### To do
Among the entries that follow, find every line with the word "wanted" and list it.

Data shown: Begin

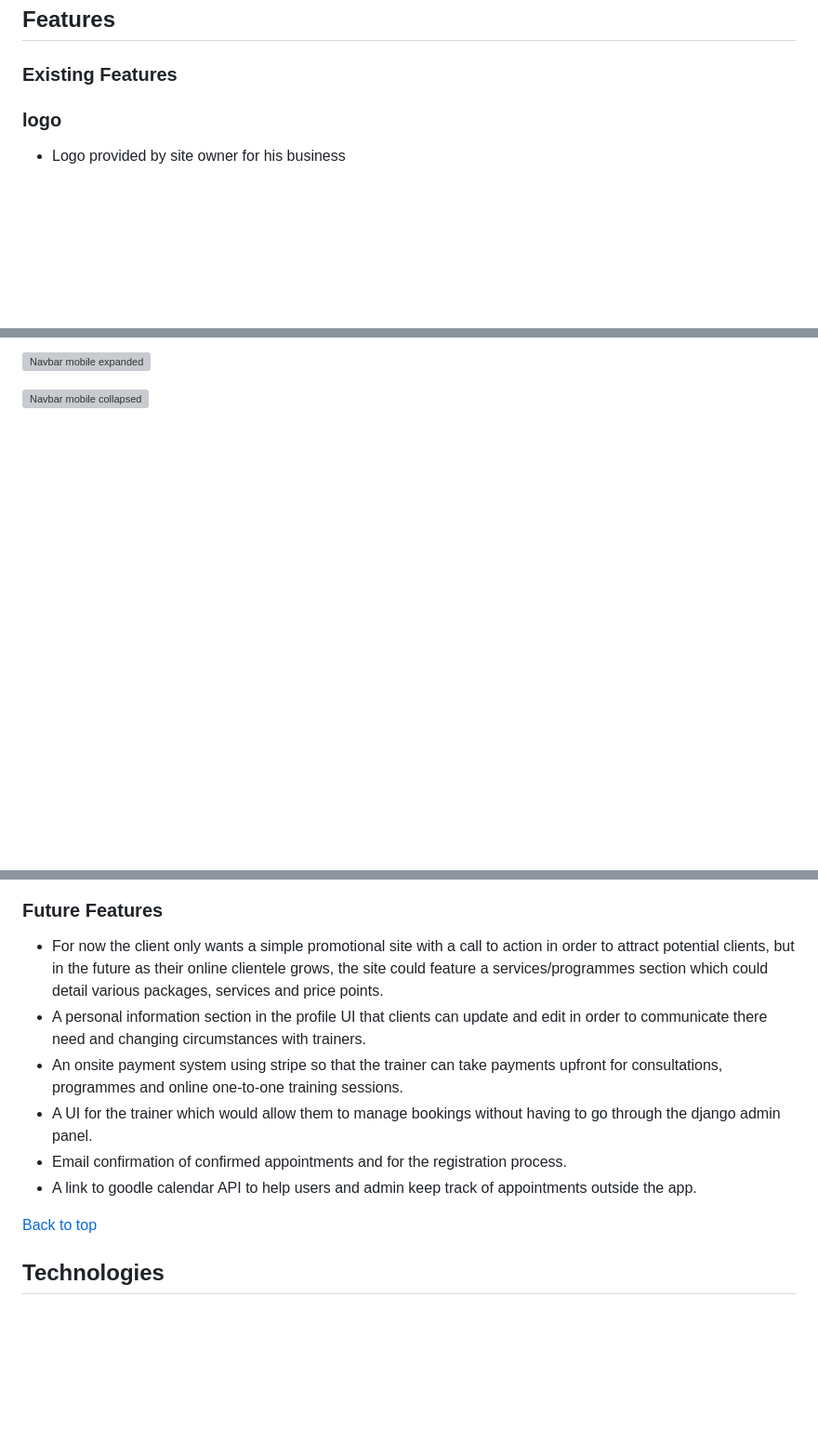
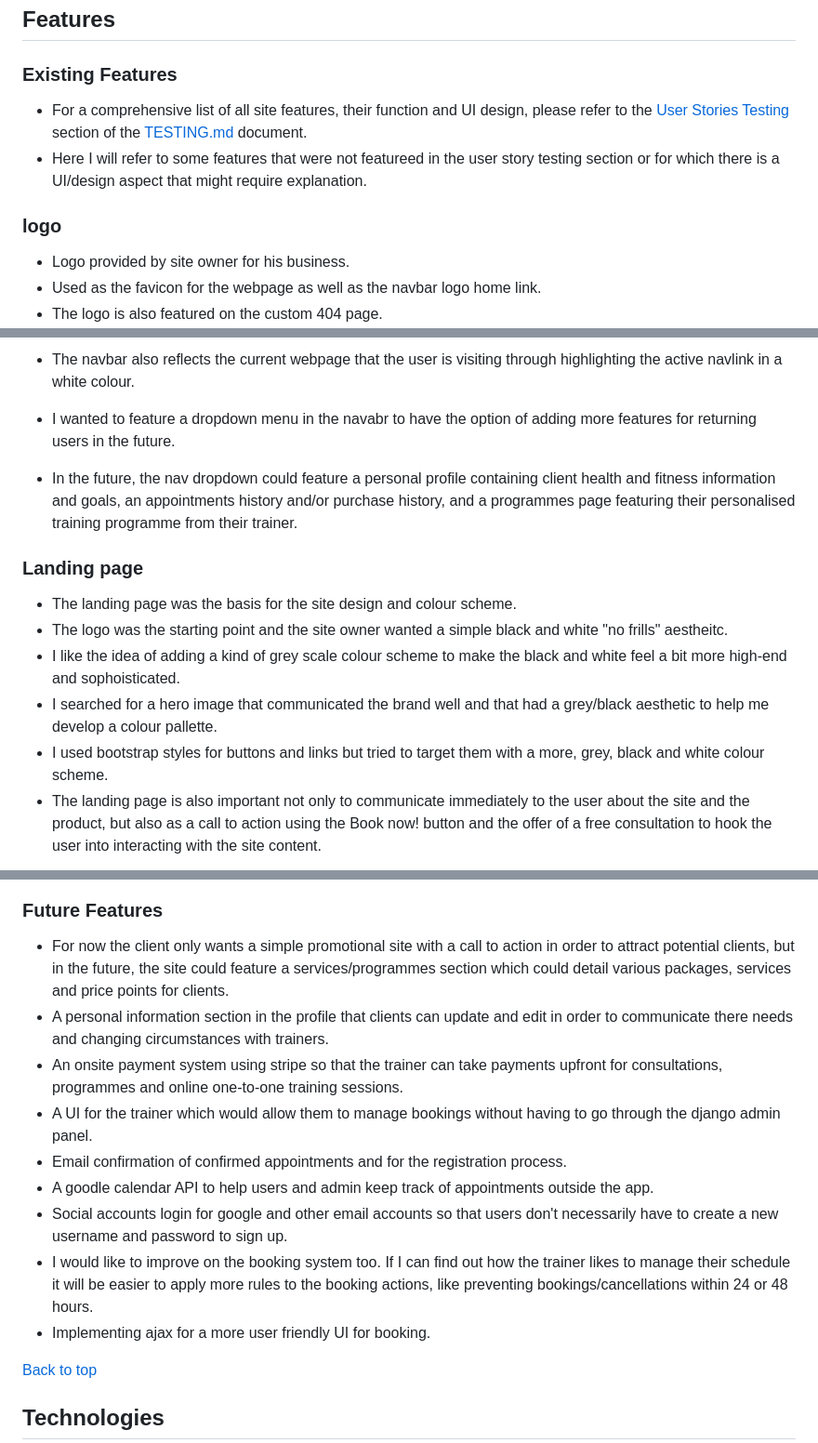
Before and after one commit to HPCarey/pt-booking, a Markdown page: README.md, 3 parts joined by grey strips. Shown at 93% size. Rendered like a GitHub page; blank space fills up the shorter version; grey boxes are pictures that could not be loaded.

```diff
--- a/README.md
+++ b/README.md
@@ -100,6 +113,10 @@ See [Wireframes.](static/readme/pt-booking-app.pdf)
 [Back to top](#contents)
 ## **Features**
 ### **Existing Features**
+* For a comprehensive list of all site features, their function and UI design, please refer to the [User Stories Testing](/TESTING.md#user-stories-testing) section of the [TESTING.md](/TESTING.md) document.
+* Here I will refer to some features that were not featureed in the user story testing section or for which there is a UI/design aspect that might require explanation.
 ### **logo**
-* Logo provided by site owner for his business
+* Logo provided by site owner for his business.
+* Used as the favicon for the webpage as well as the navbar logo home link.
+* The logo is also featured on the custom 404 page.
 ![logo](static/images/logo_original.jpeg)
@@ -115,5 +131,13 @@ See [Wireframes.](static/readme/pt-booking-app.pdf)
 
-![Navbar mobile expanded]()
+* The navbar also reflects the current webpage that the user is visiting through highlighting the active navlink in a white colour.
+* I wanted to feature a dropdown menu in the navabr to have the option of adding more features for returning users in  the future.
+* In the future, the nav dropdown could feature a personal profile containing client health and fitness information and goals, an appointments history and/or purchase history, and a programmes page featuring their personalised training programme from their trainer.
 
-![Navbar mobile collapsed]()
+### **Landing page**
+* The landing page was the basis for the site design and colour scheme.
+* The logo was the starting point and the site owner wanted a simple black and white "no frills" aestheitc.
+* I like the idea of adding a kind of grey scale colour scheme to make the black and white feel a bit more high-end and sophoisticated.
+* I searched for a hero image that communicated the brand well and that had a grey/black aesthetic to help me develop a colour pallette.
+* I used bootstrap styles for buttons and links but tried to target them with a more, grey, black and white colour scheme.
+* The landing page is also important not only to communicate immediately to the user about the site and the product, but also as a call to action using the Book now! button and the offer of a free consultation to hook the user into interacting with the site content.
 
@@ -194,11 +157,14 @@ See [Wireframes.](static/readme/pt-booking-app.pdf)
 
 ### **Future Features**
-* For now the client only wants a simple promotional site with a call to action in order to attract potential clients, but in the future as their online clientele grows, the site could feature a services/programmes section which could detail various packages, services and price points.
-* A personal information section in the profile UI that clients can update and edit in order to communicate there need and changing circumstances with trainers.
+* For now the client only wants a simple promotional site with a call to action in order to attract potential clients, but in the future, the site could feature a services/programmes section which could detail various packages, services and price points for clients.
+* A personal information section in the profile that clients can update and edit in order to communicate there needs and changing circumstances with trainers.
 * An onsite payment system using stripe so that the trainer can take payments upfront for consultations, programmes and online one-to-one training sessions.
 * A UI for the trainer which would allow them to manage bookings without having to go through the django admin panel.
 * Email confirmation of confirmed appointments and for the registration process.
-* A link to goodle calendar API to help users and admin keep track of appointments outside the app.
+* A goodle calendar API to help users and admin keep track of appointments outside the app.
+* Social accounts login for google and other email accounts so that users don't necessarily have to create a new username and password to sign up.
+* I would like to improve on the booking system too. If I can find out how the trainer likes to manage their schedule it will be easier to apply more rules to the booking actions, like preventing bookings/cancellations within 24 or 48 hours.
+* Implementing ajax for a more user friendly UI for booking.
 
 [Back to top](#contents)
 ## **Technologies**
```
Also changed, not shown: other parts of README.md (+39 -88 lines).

Data shown: End

### Answer box
+* I wanted to feature a dropdown menu in the navabr to have the option of adding more features for returning users in  the future.
+* The logo was the starting point and the site owner wanted a simple black and white "no frills" aestheitc.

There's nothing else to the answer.